((
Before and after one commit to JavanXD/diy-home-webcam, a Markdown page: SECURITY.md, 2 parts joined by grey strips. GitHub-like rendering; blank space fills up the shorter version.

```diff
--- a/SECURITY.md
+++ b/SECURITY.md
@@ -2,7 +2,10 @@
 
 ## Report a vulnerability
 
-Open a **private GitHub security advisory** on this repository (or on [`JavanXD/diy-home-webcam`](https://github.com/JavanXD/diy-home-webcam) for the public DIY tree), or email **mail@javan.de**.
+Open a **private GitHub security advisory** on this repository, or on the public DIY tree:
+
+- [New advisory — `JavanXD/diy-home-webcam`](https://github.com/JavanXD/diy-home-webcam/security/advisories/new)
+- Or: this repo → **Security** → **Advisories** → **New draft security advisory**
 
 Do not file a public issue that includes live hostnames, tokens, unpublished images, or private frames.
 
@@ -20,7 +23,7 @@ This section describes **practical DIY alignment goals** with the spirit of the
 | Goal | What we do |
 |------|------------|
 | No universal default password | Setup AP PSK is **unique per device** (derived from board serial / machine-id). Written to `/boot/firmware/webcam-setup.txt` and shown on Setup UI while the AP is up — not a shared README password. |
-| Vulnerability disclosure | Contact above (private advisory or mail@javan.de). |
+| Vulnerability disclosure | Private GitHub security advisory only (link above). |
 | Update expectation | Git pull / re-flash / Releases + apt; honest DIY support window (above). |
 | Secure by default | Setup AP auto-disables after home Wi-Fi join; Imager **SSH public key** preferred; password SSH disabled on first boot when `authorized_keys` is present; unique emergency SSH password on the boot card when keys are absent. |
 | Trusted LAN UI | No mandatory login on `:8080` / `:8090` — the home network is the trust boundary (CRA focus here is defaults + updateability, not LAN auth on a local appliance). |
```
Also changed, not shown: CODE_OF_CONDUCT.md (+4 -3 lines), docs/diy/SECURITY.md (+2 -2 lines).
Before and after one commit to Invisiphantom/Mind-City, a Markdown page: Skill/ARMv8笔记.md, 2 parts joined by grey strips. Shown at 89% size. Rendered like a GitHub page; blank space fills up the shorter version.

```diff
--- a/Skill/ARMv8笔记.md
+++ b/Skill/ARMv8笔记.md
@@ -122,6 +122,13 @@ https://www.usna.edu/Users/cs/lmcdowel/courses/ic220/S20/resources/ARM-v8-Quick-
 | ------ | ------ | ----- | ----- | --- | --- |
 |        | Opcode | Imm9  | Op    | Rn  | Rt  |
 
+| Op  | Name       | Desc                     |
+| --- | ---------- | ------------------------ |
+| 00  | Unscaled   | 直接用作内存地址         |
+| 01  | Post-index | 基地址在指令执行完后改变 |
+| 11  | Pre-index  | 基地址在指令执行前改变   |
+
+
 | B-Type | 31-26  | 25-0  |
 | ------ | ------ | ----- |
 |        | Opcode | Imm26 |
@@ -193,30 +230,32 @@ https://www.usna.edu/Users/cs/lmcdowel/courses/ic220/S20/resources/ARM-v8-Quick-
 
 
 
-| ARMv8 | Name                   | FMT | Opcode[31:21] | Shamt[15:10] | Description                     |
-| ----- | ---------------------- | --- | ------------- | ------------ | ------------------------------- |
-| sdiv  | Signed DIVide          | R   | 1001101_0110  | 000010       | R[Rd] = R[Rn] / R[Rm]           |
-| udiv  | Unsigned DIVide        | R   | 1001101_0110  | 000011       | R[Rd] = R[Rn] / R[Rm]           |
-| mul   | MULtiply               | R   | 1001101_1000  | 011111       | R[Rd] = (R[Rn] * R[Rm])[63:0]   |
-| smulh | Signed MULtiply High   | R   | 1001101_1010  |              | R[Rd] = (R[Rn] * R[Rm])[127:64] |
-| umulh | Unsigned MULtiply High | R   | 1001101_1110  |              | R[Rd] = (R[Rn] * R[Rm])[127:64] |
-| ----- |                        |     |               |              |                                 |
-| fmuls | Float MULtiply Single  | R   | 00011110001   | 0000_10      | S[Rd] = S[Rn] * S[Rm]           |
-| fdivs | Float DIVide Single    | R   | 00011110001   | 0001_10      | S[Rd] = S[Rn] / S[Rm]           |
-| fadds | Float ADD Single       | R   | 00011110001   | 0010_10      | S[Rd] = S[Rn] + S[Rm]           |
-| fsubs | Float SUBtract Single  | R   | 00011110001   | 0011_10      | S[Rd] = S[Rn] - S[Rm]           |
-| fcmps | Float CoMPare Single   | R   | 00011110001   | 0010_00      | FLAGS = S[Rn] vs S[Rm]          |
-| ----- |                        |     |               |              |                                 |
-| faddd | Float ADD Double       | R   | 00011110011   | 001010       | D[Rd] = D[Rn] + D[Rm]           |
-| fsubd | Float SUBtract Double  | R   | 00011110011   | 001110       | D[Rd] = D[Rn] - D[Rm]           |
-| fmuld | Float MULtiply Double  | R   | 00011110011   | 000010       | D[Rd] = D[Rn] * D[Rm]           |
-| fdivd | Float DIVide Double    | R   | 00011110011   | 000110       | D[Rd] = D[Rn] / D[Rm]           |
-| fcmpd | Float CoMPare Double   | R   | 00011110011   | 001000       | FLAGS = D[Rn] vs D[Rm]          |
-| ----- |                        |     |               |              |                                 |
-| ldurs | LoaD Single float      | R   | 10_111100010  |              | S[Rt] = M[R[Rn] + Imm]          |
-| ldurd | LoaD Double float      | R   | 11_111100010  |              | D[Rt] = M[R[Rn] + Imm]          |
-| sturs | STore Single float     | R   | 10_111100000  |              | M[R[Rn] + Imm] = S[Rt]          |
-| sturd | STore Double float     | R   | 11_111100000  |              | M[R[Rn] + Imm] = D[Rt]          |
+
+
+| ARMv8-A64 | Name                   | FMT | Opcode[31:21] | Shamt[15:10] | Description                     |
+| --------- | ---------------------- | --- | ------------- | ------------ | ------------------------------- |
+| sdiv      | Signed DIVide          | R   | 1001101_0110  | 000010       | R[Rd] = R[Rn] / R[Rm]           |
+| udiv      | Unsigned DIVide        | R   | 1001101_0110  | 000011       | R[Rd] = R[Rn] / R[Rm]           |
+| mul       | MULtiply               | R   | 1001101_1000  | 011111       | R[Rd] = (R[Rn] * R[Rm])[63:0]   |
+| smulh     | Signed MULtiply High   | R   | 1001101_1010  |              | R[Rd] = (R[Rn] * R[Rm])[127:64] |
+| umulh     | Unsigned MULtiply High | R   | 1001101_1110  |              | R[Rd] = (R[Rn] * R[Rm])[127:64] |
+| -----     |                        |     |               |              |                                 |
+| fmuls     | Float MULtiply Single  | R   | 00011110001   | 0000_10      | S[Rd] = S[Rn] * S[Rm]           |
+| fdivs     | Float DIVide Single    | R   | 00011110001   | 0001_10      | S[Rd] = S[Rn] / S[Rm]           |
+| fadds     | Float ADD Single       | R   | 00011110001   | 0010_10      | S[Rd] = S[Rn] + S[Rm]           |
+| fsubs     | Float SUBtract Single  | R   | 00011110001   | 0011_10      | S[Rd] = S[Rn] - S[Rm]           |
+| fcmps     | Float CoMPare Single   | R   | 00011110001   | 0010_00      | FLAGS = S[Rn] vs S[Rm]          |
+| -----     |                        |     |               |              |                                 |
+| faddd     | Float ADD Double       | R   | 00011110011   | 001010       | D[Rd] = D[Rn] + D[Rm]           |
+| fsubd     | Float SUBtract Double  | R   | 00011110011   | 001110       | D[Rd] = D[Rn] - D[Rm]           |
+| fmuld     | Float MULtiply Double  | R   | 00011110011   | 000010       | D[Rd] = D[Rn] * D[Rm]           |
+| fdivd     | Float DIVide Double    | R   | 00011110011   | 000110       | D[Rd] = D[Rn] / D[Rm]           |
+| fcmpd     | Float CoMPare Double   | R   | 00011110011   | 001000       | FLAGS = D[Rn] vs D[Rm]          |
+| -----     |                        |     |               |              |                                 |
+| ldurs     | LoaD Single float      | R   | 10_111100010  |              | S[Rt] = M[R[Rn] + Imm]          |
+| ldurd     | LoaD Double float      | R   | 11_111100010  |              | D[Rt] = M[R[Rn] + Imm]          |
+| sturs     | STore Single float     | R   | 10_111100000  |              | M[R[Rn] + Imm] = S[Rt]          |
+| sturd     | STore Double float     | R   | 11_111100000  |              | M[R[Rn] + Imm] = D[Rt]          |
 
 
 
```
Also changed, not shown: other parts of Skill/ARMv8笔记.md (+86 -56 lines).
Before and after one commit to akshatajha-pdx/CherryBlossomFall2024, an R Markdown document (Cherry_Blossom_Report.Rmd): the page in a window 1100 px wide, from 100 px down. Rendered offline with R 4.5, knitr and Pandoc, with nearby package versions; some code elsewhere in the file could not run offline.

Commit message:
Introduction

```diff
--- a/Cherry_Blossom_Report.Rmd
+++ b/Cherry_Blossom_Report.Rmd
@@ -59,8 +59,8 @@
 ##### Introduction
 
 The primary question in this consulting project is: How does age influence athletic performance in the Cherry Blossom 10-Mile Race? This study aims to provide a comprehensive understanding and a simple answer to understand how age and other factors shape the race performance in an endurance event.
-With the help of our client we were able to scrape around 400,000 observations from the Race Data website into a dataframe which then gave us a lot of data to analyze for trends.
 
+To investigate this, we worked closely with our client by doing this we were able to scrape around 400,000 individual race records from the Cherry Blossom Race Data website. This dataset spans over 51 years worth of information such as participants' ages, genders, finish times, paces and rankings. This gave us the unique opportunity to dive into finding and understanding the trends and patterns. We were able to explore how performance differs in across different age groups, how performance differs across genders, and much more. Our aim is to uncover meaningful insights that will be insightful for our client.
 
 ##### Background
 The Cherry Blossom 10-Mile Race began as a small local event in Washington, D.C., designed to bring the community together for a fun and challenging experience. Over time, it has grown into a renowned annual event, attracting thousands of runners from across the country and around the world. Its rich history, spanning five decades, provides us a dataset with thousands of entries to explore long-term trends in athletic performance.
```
))
ABOUT THIS TASK
Whenever a line in the listing above includes the word "home", return that line.

RESPONSE AREA
Before and after one commit to JavanXD/diy-home-webcam, a Markdown page: SECURITY.md, 2 parts joined by grey strips. GitHub-like rendering; blank space fills up the shorter version.
-Open a **private GitHub security advisory** on this repository (or on [`JavanXD/diy-home-webcam`](https://github.com/JavanXD/diy-home-webcam) for the public DIY tree), or email **mail@javan.de**.
+- [New advisory — `JavanXD/diy-home-webcam`](https://github.com/JavanXD/diy-home-webcam/security/advisories/new)
 | Secure by default | Setup AP auto-disables after home Wi-Fi join; Imager **SSH public key** preferred; password SSH disabled on first boot when `authorized_keys` is present; unique emergency SSH password on the boot card when keys are absent. |
 | Trusted LAN UI | No mandatory login on `:8080` / `:8090` — the home network is the trust boundary (CRA focus here is defaults + updateability, not LAN auth on a local appliance). |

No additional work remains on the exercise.